The Pindaya caves are located in the Shan state of Myanmar, just outside the town of Pindaya and near Inle Lake. The drive to the caves from the local Heho airport takes about an hour and a half.
Once you arrive at the entrance to the site, you’ll take a glass-walled elevator up to the level of the southern cave. The elevator provides you with a panoramic view over the town of Pindaya and nearby Inle Lake.
Near the entrance to the cave you’ll come across the Shwe U Min Pagoda. Near the Pagoda is a large bronze bell which has a casting date of 1842 stamped into it.
There are actually three caves in the limestone ridge above the town of Pindaya, however only the most southern cave is open to the public. The cave is considered a shrine, so you’ll have to remove your shoes to enter it. Although, in most of the cave the floors are tiled or lined.
Over 8,000 Pieces of Artwork
Once you’ve entered the cave be prepared to be stunned by what you see. Probably the most remarkable aspect of the cave is not the cave itself, but the sheer volume and different styles of Buddhist artwork it contains.
Estimates of the total amount of this artwork vary between 8,000 and 9,000 pieces and it is still growing. Pieces are still being added to the collection to this day.
The design and styles of the artwork have evolved over the centuries and the cave is a treasure trove for art historians interested in Burmese art. The oldest statue is said to date from the year 1773.
The Cave as an Art Gallery
The cave itself extends for about 150 meters into the limestone ridge and contains many galleries and rooms. Some of these rooms are little more than crawlspaces that you have to squeeze yourself into. These small rooms are often utilized by Buddhist worshippers as a place to meditate.
The caves can be seen in about an hour and are a short drive from the town of Pindaya. There is also a covered walkway that extends all the way from the town if you’re in the mood for a walk.
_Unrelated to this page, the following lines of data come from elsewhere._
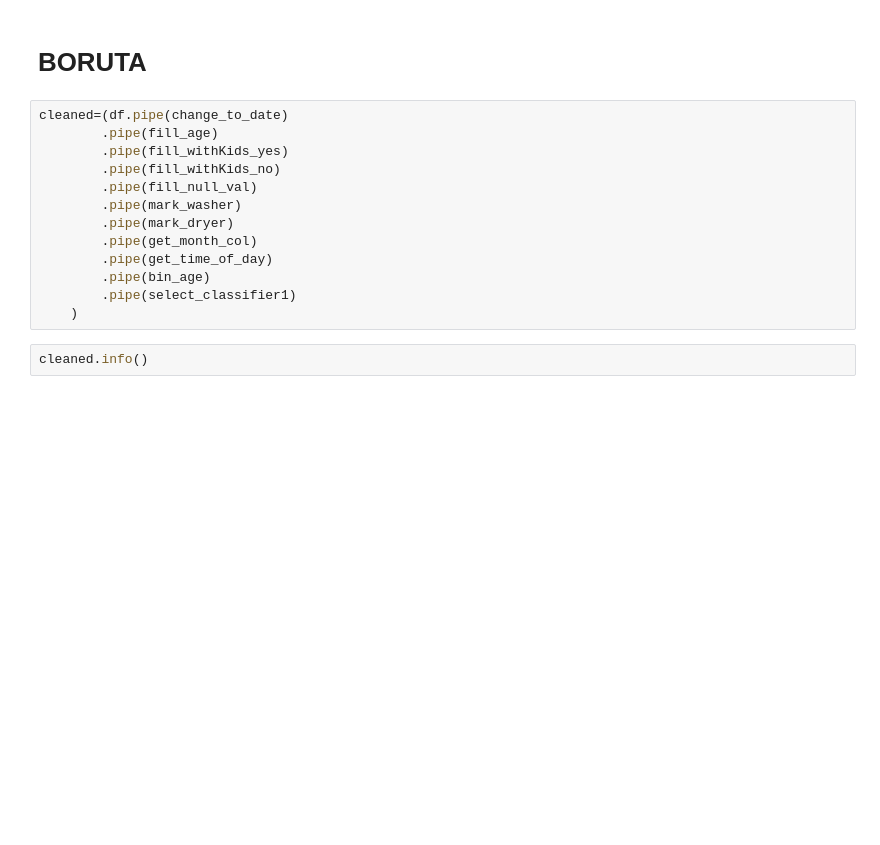
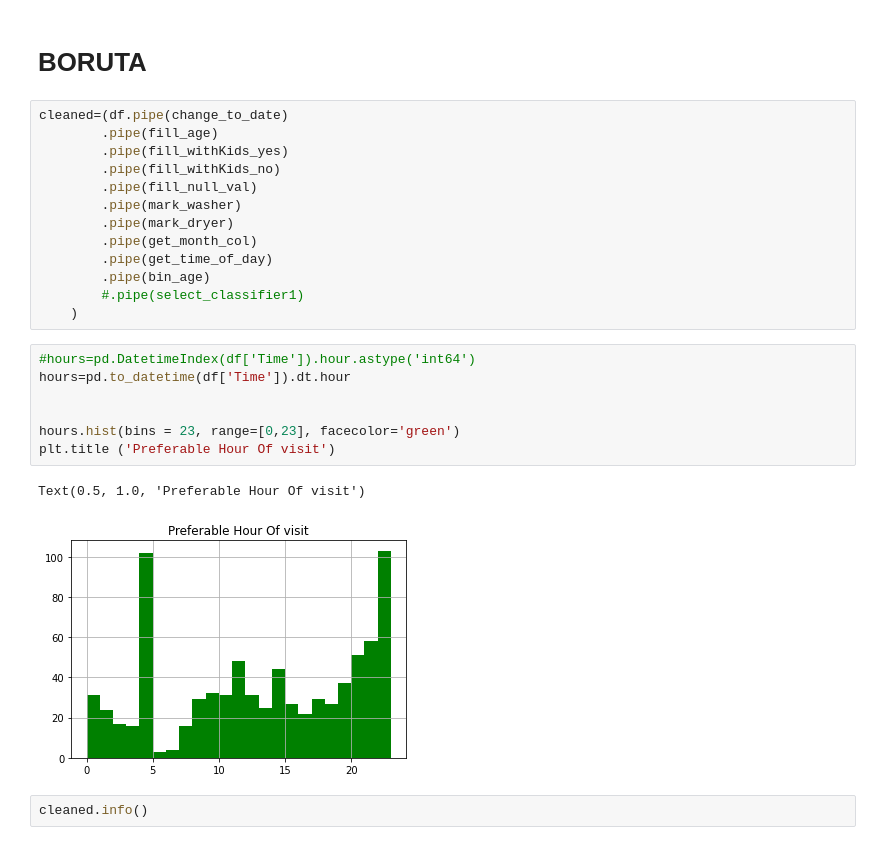
Before and after one commit to CRJoshuaa/Data-Mining-Project, a Jupyter notebook: Project_Joshuaa.ipynb, the cells around one changed output. Saved outputs shown, nothing was run; the diff lists cells and outputs as text; blank space fills up the shorter version.

```diff
--- a/Project_Joshuaa.ipynb
+++ b/Project_Joshuaa.ipynb
@@ -484,8 +489,18 @@ cleaned=(df.pipe(change_to_date)
         .pipe(get_month_col)
         .pipe(get_time_of_day)
         .pipe(bin_age)
-        .pipe(select_classifier1)
+        #.pipe(select_classifier1)
     )
+# %%
+#hours=pd.DatetimeIndex(df['Time']).hour.astype('int64')
+hours=pd.to_datetime(df['Time']).dt.hour
+
+
+hours.hist(bins = 23, range=[0,23], facecolor='green')
+plt.title ('Preferable Hour Of visit')
+# %% [output]
+Text(0.5, 1.0, 'Preferable Hour Of visit')
+[figure, added]
 # %%
 cleaned.info()
 # %% [output]
```
Also changed, not shown: parts of 2 cells of this notebook, 1 other file.
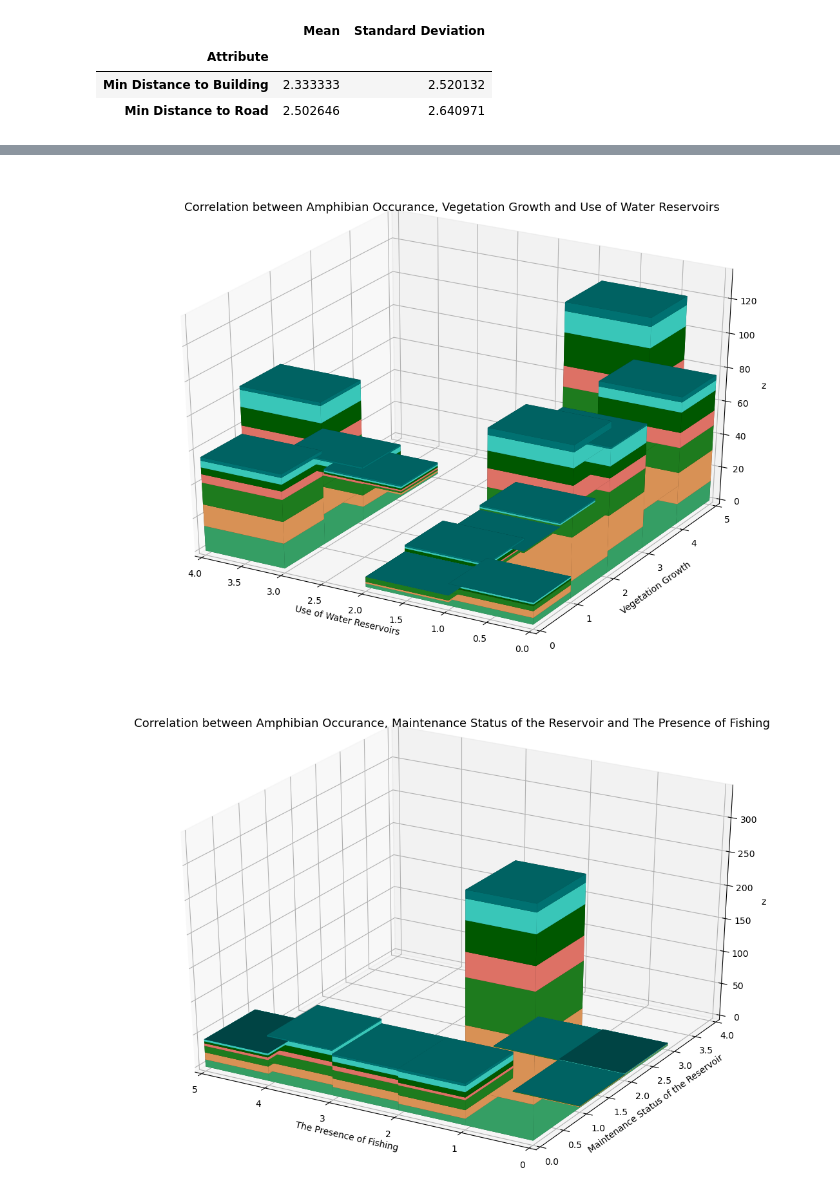
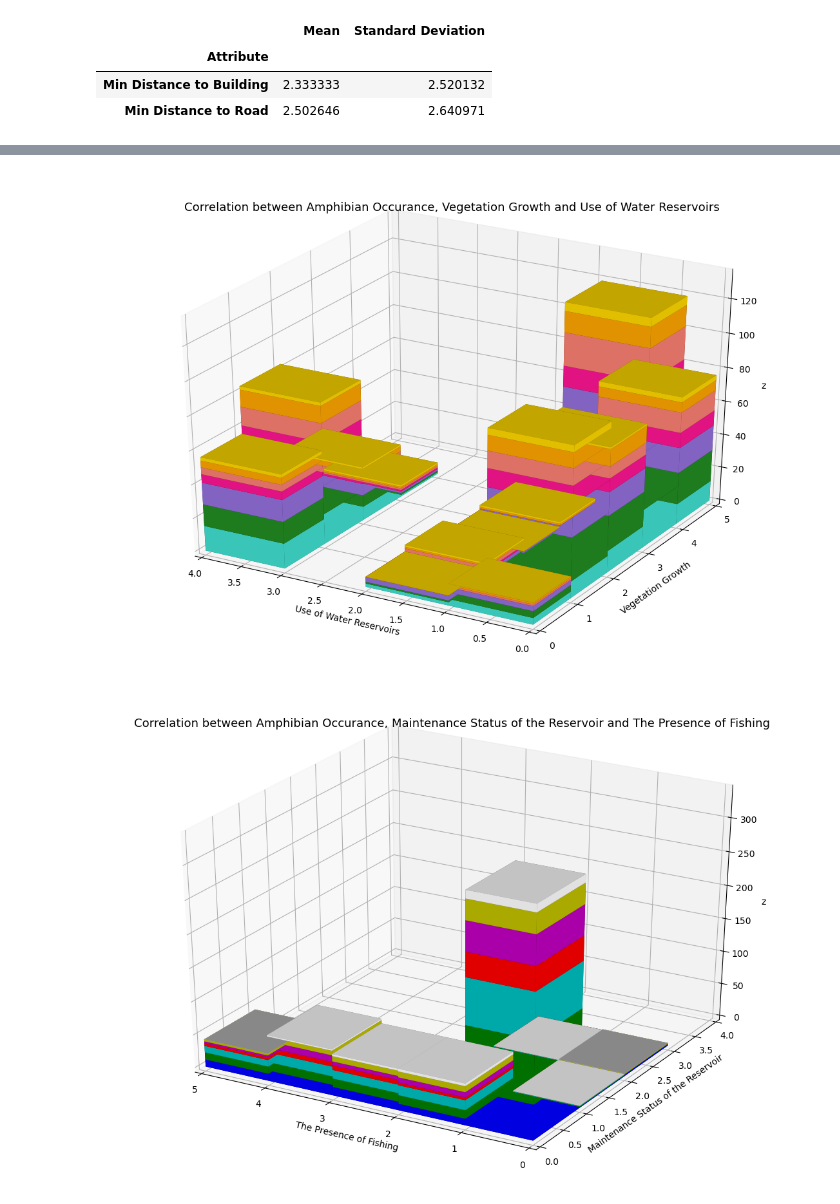
Before and after one commit to Jerry2001/Data_Mining, a Jupyter notebook: Amphibian/Amphibian_Analyze.ipynb, the cells around one changed output, grey strips where cells are left out. Drawn from its saved outputs; the diff is of its cells as text; code cells hidden in the pictures.

Commit message:
Update color

```diff
--- a/Amphibian/Amphibian_Analyze.ipynb
+++ b/Amphibian/Amphibian_Analyze.ipynb
@@ -16,8 +16,10 @@ mainDF = mainDF.drop(columns = ['ID', 'Motorway'])
 amphibian =  mainDF.iloc[:, -7:]
 amphibianCount = (amphibian == 1).sum()
 
-colorMap = ['mediumseagreen', 'sandybrown', 'forestgreen', 'salmon', 'darkgreen',  'turquoise', 'teal']
+#colorMap = ['mediumseagreen', 'sandybrown', 'forestgreen', 'salmon', 'darkgreen',  'turquoise', 'teal']
 #colorMap = ['b', 'g', 'c', 'r', 'm',  'y', 'w']
+colorMap = ['turquoise', 'forestgreen',  'mediumpurple', 'deeppink', 'salmon', 'orange', 'gold']
+
 plt.title('Total Occurence of Each Amphibian Species', fontsize = 14)
 plt.ylabel('Occurence', fontsize = 13)
 plt.xlabel('Species', fontsize = 13)
@@ -485,7 +487,7 @@ plt.xlabel('Use of Water Reservoirs', fontsize = 10)
 plt.gca().invert_xaxis()
 #plt.legend(loc=0)
 # %% [output]
-[figure, old version]
+[figure, new version]
 # %%
 pair = []
 xpos = []
@@ -589,35 +591,35 @@ for i in range(len(ftData[0])):
 
 for i in range(len(tfData[0])):
     dz[4][encode[str(tfData[0][i]) + str(tfData[1][i])]] += 1
 
 for i in range(len(cnData[0])):
     dz[5][encode[str(cnData[0][i]) + str(cnData[1][i])]] += 1
 
 for i in range(len(gnData[0])):
     dz[6][encode[str(gnData[0][i]) + str(gnData[1][i])]] += 1
 
 fig = plt.figure(figsize=(14,10), dpi= 100)
 ax = fig.add_subplot(111, projection = "3d")
 
 ax.set_xlabel("x")
 ax.set_ylabel("y")
 ax.set_zlabel("z")
 ax.set_xlim3d(0,5)
 ax.set_ylim3d(0,4)
 
 _zpos = zpos
 
 for i in range(7):
-    ax.bar3d(xpos, ypos, _zpos, dx, dy, dz[i], color=colorMap[i])
+    ax.bar3d(xpos, ypos, _zpos, dx, dy, dz[i], color=['b', 'g', 'c', 'r', 'm',  'y', 'w'][i])
     _zpos += dz[i]
 
 plt.title('Correlation between Amphibian Occurance, Maintenance Status of the Reservoir and The Presence of Fishing', fontsize = 13)
 plt.ylabel('Maintenance Status of the Reservoir', fontsize = 10)
 plt.xlabel('The Presence of Fishing', fontsize = 10)
 plt.gca().invert_xaxis()
 #plt.legend(loc=0)
 # %% [output]
-[figure, old version]
+[figure, new version]
 # %%
 pair = []
 xpos = []
```
Also changed, not shown: parts of 6 cells of this notebook.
The site is open only in the daylight hours and there is an entrance fee of US $3.